**TASK INPUT**
++++++

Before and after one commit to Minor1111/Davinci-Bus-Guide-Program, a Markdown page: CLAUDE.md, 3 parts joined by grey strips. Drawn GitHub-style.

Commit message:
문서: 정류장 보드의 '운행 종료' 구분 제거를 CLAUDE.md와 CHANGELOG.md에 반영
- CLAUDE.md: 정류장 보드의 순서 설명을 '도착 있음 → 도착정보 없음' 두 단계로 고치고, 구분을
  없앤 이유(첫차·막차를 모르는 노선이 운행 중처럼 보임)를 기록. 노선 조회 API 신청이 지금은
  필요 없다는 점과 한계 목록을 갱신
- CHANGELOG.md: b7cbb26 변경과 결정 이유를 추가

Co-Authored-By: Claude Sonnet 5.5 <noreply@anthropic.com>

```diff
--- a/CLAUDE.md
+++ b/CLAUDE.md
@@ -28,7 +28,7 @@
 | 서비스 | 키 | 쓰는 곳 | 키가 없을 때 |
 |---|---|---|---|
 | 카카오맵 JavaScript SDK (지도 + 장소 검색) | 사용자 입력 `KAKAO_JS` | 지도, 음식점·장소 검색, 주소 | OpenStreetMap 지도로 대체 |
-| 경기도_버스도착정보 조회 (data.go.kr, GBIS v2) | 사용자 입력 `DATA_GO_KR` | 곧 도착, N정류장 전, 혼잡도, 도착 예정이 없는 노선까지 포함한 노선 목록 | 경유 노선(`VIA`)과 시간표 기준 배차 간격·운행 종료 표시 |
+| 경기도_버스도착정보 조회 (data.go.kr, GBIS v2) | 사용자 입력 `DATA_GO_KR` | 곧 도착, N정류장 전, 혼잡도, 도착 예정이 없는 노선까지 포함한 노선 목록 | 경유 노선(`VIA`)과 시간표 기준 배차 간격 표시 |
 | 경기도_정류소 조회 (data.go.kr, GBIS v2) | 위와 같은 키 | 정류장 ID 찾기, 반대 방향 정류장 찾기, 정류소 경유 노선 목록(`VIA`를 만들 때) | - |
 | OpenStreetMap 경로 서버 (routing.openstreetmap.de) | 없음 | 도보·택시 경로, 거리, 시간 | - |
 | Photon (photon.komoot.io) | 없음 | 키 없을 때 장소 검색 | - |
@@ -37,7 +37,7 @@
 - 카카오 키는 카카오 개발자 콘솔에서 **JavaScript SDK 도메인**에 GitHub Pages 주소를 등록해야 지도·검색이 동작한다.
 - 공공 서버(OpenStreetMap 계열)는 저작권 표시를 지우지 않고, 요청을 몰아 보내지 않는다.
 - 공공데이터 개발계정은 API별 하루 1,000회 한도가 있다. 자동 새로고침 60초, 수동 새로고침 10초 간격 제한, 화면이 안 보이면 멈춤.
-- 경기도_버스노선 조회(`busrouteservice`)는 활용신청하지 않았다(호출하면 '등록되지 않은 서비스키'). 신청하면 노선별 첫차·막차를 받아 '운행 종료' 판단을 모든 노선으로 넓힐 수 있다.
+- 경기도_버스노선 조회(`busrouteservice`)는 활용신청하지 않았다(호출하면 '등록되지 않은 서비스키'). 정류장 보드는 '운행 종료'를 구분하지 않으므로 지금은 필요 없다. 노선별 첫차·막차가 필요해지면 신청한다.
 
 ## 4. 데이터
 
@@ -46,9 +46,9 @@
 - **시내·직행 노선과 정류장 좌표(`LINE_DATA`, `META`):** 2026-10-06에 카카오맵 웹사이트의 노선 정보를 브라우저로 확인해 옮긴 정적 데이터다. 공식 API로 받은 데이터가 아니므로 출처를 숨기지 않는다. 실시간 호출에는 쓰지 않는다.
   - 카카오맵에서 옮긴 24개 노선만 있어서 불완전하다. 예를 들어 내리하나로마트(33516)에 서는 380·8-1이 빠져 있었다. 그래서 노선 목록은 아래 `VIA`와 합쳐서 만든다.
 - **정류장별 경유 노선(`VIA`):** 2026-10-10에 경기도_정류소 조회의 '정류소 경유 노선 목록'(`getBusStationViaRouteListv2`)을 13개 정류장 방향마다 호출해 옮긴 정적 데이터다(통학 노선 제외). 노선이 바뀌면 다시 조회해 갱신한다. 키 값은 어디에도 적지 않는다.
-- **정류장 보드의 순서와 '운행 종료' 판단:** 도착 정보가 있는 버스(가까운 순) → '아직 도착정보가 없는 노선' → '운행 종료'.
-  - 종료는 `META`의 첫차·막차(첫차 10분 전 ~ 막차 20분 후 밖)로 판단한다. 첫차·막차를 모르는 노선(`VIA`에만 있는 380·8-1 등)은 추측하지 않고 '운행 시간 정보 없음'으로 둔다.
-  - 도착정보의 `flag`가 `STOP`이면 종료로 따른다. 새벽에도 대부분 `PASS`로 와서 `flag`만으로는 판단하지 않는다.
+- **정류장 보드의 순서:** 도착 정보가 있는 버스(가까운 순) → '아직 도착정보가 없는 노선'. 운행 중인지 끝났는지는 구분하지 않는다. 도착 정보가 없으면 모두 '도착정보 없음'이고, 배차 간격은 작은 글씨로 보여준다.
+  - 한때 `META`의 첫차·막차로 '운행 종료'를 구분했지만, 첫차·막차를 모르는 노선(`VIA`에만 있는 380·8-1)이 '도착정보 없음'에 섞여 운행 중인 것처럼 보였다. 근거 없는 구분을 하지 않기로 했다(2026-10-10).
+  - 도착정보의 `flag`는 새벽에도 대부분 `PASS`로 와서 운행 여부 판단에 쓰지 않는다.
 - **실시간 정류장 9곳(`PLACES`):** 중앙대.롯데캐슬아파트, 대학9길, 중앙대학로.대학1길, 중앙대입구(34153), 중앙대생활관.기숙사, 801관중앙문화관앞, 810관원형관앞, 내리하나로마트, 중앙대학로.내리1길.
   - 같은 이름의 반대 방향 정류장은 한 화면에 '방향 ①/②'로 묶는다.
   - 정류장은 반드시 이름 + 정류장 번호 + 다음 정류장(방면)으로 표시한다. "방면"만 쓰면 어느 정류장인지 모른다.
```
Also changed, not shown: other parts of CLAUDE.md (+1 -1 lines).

++++++

Could the data above be returned exactly as it stands?

Before and after one commit to Minor1111/Davinci-Bus-Guide-Program, a Markdown page: CLAUDE.md, 3 parts joined by grey strips. Drawn GitHub-style.

Commit message:
문서: 정류장 보드의 '운행 종료' 구분 제거를 CLAUDE.md와 CHANGELOG.md에 반영
- CLAUDE.md: 정류장 보드의 순서 설명을 '도착 있음 → 도착정보 없음' 두 단계로 고치고, 구분을
  없앤 이유(첫차·막차를 모르는 노선이 운행 중처럼 보임)를 기록. 노선 조회 API 신청이 지금은
  필요 없다는 점과 한계 목록을 갱신
- CHANGELOG.md: b7cbb26 변경과 결정 이유를 추가

Co-Authored-By: Claude Sonnet 5.5 <noreply@anthropic.com>

```diff
--- a/CLAUDE.md
+++ b/CLAUDE.md
@@ -28,7 +28,7 @@
 | 서비스 | 키 | 쓰는 곳 | 키가 없을 때 |
 |---|---|---|---|
 | 카카오맵 JavaScript SDK (지도 + 장소 검색) | 사용자 입력 `KAKAO_JS` | 지도, 음식점·장소 검색, 주소 | OpenStreetMap 지도로 대체 |
-| 경기도_버스도착정보 조회 (data.go.kr, GBIS v2) | 사용자 입력 `DATA_GO_KR` | 곧 도착, N정류장 전, 혼잡도, 도착 예정이 없는 노선까지 포함한 노선 목록 | 경유 노선(`VIA`)과 시간표 기준 배차 간격·운행 종료 표시 |
+| 경기도_버스도착정보 조회 (data.go.kr, GBIS v2) | 사용자 입력 `DATA_GO_KR` | 곧 도착, N정류장 전, 혼잡도, 도착 예정이 없는 노선까지 포함한 노선 목록 | 경유 노선(`VIA`)과 시간표 기준 배차 간격 표시 |
 | 경기도_정류소 조회 (data.go.kr, GBIS v2) | 위와 같은 키 | 정류장 ID 찾기, 반대 방향 정류장 찾기, 정류소 경유 노선 목록(`VIA`를 만들 때) | - |
 | OpenStreetMap 경로 서버 (routing.openstreetmap.de) | 없음 | 도보·택시 경로, 거리, 시간 | - |
 | Photon (photon.komoot.io) | 없음 | 키 없을 때 장소 검색 | - |
@@ -37,7 +37,7 @@
 - 카카오 키는 카카오 개발자 콘솔에서 **JavaScript SDK 도메인**에 GitHub Pages 주소를 등록해야 지도·검색이 동작한다.
 - 공공 서버(OpenStreetMap 계열)는 저작권 표시를 지우지 않고, 요청을 몰아 보내지 않는다.
 - 공공데이터 개발계정은 API별 하루 1,000회 한도가 있다. 자동 새로고침 60초, 수동 새로고침 10초 간격 제한, 화면이 안 보이면 멈춤.
-- 경기도_버스노선 조회(`busrouteservice`)는 활용신청하지 않았다(호출하면 '등록되지 않은 서비스키'). 신청하면 노선별 첫차·막차를 받아 '운행 종료' 판단을 모든 노선으로 넓힐 수 있다.
+- 경기도_버스노선 조회(`busrouteservice`)는 활용신청하지 않았다(호출하면 '등록되지 않은 서비스키'). 정류장 보드는 '운행 종료'를 구분하지 않으므로 지금은 필요 없다. 노선별 첫차·막차가 필요해지면 신청한다.
 
 ## 4. 데이터
 
@@ -46,9 +46,9 @@
 - **시내·직행 노선과 정류장 좌표(`LINE_DATA`, `META`):** 2026-10-06에 카카오맵 웹사이트의 노선 정보를 브라우저로 확인해 옮긴 정적 데이터다. 공식 API로 받은 데이터가 아니므로 출처를 숨기지 않는다. 실시간 호출에는 쓰지 않는다.
   - 카카오맵에서 옮긴 24개 노선만 있어서 불완전하다. 예를 들어 내리하나로마트(33516)에 서는 380·8-1이 빠져 있었다. 그래서 노선 목록은 아래 `VIA`와 합쳐서 만든다.
 - **정류장별 경유 노선(`VIA`):** 2026-10-10에 경기도_정류소 조회의 '정류소 경유 노선 목록'(`getBusStationViaRouteListv2`)을 13개 정류장 방향마다 호출해 옮긴 정적 데이터다(통학 노선 제외). 노선이 바뀌면 다시 조회해 갱신한다. 키 값은 어디에도 적지 않는다.
-- **정류장 보드의 순서와 '운행 종료' 판단:** 도착 정보가 있는 버스(가까운 순) → '아직 도착정보가 없는 노선' → '운행 종료'.
-  - 종료는 `META`의 첫차·막차(첫차 10분 전 ~ 막차 20분 후 밖)로 판단한다. 첫차·막차를 모르는 노선(`VIA`에만 있는 380·8-1 등)은 추측하지 않고 '운행 시간 정보 없음'으로 둔다.
-  - 도착정보의 `flag`가 `STOP`이면 종료로 따른다. 새벽에도 대부분 `PASS`로 와서 `flag`만으로는 판단하지 않는다.
+- **정류장 보드의 순서:** 도착 정보가 있는 버스(가까운 순) → '아직 도착정보가 없는 노선'. 운행 중인지 끝났는지는 구분하지 않는다. 도착 정보가 없으면 모두 '도착정보 없음'이고, 배차 간격은 작은 글씨로 보여준다.
+  - 한때 `META`의 첫차·막차로 '운행 종료'를 구분했지만, 첫차·막차를 모르는 노선(`VIA`에만 있는 380·8-1)이 '도착정보 없음'에 섞여 운행 중인 것처럼 보였다. 근거 없는 구분을 하지 않기로 했다(2026-10-10).
+  - 도착정보의 `flag`는 새벽에도 대부분 `PASS`로 와서 운행 여부 판단에 쓰지 않는다.
 - **실시간 정류장 9곳(`PLACES`):** 중앙대.롯데캐슬아파트, 대학9길, 중앙대학로.대학1길, 중앙대입구(34153), 중앙대생활관.기숙사, 801관중앙문화관앞, 810관원형관앞, 내리하나로마트, 중앙대학로.내리1길.
   - 같은 이름의 반대 방향 정류장은 한 화면에 '방향 ①/②'로 묶는다.
   - 정류장은 반드시 이름 + 정류장 번호 + 다음 정류장(방면)으로 표시한다. "방면"만 쓰면 어느 정류장인지 모른다.
```
Also changed, not shown: other parts of CLAUDE.md (+1 -1 lines).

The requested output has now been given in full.